plt.figure(dpi=100)
plt.imshow(eps_data.transpose(), interpolation='spline36', cmap='binary')
plt.imshow(ez_data.transpose(), interpolation='spline36', cmap='Reds', alpha=0.9)
plt.axis('off')
plt.show()

if np.all(np.diff(err_dat) < 0):
    print("PASSED solve_cw test: error in the fields is decreasing with increasing resolution")
else:
    print("FAILED solve_cw test: error in the fields is NOT decreasing with increasing resolution")

The results are shown in the figure below. The error in the fields decreases monotonically with decreasing tolerance of the frequency-domain solver.

As a further validation of the frequency-domain solver, we will compare its fields with those computed using time-stepping. This involves taking the Fourier transform of via the add_dft_fields routine. At the end of the time stepping, these frequency-domain fields are then output to an HDF5 file via output_dft. The script is extended as follows.

sim.reset_meep()

src = mp.Source(mp.GaussianSource(fcen,fwidth=df), mp.Ez, mp.Vector3(r+0.1))

sim = mp.Simulation(cell_size=mp.Vector3(sxy,sxy),
                    geometry=[c1,c2],
                    sources=[src],
                    resolution=10,
                    symmetries=[mp.Mirror(mp.Y)],
                    boundary_layers=[mp.PML(dpml)])

dfts = sim.add_dft_fields([mp.Ez], mp.Volume(center=mp.Vector3(), size=mp.Vector3(sxy-2*dpml,sxy-2*dpml)), fcen, fcen, 1)
sim.run(until_after_sources=100)
sim.output_dft(dfts, "dft_fields")

import h5py

f = h5py.File("dft_fields.h5", 'r')
ezi = f["ez_0.i"].value
ezr = f["ez_0.r"].value
ez_dat = ezr + 1j * ezi

eps_data = sim.get_array(center=mp.Vector3(), size=mp.Vector3(sxy-2*dpml,sxy-2*dpml), component=mp.Dielectric)
ez_data = np.absolute(ez_dat)

plt.figure(dpi=100)
plt.imshow(eps_data.transpose(), interpolation='spline36', cmap='binary')
plt.imshow(ez_data.transpose(), interpolation='spline36', cmap='Reds', alpha=0.9)
plt.axis('off')
plt.show()

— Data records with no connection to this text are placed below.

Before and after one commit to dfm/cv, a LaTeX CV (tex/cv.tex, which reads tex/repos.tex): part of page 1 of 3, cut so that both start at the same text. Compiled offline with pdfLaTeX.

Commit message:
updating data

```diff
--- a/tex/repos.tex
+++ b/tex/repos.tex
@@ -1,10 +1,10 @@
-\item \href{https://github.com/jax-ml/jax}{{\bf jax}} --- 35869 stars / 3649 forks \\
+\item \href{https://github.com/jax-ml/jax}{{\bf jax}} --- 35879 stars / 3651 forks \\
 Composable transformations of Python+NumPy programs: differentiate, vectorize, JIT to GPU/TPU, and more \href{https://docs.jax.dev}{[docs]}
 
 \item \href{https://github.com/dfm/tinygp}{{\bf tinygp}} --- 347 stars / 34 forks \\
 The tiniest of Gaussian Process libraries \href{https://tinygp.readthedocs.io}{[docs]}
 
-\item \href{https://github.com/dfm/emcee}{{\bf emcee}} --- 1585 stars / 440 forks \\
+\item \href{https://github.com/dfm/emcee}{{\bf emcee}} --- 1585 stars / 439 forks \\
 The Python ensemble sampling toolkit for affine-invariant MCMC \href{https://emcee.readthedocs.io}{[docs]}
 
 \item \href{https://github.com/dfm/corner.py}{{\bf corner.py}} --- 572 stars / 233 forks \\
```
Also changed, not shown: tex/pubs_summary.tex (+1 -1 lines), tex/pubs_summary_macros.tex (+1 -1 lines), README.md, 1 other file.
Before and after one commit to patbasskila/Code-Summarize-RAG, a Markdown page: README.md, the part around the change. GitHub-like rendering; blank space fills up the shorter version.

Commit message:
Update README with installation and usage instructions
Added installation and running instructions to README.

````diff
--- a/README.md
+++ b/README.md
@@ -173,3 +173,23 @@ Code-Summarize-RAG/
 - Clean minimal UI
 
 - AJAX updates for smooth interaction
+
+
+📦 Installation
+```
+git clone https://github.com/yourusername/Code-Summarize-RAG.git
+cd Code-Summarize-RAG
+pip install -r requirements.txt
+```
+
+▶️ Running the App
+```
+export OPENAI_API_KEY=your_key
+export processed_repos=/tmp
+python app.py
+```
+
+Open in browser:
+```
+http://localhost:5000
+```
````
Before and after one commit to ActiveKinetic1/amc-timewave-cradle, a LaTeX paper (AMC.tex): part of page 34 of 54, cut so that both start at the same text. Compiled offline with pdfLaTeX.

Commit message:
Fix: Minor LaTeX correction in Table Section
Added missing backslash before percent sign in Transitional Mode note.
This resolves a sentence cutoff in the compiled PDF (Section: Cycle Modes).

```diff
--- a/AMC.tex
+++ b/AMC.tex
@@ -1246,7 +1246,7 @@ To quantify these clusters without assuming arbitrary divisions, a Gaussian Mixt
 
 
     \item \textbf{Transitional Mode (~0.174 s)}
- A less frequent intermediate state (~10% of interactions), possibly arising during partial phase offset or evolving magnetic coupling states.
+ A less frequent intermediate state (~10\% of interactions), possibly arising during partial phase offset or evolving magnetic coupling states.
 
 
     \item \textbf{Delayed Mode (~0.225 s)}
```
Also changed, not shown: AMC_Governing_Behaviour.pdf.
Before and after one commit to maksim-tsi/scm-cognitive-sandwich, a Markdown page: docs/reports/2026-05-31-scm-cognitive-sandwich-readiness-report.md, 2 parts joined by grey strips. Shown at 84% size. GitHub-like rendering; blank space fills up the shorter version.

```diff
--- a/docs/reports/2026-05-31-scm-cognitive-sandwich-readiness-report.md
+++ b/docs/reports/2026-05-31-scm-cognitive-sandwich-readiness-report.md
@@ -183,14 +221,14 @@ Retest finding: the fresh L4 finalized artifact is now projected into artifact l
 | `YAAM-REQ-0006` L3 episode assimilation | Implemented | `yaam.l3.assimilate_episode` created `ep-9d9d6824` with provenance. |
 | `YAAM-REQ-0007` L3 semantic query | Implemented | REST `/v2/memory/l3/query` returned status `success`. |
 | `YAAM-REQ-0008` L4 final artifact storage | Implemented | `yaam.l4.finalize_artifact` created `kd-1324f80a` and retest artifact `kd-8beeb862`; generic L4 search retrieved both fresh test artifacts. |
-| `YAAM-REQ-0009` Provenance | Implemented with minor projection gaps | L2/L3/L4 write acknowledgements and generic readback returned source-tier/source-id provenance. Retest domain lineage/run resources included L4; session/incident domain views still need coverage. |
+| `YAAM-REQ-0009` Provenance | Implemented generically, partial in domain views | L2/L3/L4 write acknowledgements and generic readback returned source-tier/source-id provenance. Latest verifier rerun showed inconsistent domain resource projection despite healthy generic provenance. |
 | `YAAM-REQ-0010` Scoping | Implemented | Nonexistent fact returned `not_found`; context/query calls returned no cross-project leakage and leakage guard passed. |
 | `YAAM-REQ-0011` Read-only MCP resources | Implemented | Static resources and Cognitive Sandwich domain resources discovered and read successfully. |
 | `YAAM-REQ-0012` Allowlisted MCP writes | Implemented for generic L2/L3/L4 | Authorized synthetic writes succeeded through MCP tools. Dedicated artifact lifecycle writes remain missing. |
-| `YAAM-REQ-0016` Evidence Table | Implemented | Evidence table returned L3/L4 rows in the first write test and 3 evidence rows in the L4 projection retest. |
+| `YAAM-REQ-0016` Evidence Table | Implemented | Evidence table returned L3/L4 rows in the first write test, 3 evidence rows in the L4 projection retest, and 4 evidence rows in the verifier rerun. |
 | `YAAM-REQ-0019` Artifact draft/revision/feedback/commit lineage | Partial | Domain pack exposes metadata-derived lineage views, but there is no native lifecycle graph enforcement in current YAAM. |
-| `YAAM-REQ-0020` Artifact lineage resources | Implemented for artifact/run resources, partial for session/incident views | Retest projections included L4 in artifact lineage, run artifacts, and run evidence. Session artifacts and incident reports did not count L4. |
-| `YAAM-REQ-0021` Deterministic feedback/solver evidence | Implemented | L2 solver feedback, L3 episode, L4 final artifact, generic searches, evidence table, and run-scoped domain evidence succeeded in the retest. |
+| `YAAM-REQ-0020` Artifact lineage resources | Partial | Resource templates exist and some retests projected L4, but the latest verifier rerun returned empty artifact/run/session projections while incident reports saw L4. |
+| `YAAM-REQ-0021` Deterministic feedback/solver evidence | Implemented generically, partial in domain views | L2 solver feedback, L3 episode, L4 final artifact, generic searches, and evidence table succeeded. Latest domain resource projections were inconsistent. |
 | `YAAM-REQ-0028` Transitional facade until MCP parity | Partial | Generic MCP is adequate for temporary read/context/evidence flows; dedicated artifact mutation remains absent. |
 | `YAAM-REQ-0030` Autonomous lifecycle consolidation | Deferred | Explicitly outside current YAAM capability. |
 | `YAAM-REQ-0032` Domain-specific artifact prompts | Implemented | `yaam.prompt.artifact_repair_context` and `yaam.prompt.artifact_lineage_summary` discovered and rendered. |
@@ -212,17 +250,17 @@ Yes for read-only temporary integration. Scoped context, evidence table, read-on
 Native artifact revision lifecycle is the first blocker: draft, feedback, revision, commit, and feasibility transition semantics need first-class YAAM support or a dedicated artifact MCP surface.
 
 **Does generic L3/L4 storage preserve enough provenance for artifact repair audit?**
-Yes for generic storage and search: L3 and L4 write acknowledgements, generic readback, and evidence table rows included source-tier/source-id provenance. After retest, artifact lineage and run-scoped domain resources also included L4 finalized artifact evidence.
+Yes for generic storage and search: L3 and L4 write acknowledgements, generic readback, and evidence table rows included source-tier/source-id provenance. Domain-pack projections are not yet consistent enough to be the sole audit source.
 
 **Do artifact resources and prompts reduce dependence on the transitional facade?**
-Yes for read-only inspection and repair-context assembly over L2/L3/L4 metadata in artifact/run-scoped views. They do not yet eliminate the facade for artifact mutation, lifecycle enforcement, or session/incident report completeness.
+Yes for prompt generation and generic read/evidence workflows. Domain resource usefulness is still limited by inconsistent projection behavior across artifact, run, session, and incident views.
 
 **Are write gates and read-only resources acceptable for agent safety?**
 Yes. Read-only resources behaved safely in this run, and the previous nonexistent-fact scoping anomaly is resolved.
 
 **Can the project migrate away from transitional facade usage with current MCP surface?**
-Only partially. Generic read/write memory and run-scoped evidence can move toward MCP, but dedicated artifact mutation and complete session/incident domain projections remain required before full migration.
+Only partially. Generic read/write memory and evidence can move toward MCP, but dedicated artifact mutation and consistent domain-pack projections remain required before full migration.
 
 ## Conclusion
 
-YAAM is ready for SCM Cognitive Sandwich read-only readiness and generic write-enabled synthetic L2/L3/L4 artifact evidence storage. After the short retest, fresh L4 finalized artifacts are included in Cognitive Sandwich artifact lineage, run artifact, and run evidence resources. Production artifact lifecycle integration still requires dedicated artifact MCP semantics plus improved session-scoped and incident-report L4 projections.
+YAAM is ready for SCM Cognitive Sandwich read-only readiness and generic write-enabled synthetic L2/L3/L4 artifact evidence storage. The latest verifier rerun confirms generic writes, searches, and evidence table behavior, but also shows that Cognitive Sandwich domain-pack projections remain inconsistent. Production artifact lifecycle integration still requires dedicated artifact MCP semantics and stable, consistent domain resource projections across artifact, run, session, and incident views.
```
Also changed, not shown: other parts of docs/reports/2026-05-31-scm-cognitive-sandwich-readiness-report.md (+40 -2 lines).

The left inset of the figure above shows the magnitude of the scalar E field, computed using the frequency-domain solver with a tolerance of 10, superimposed on the ring-resonator geometry. Note the three-fold mirror symmetry of the field pattern (fundamental mode) and faint presence of the point source. The right inset is for the Fourier-transformed fields of the time-domain calculation. The results are qualitatively similar.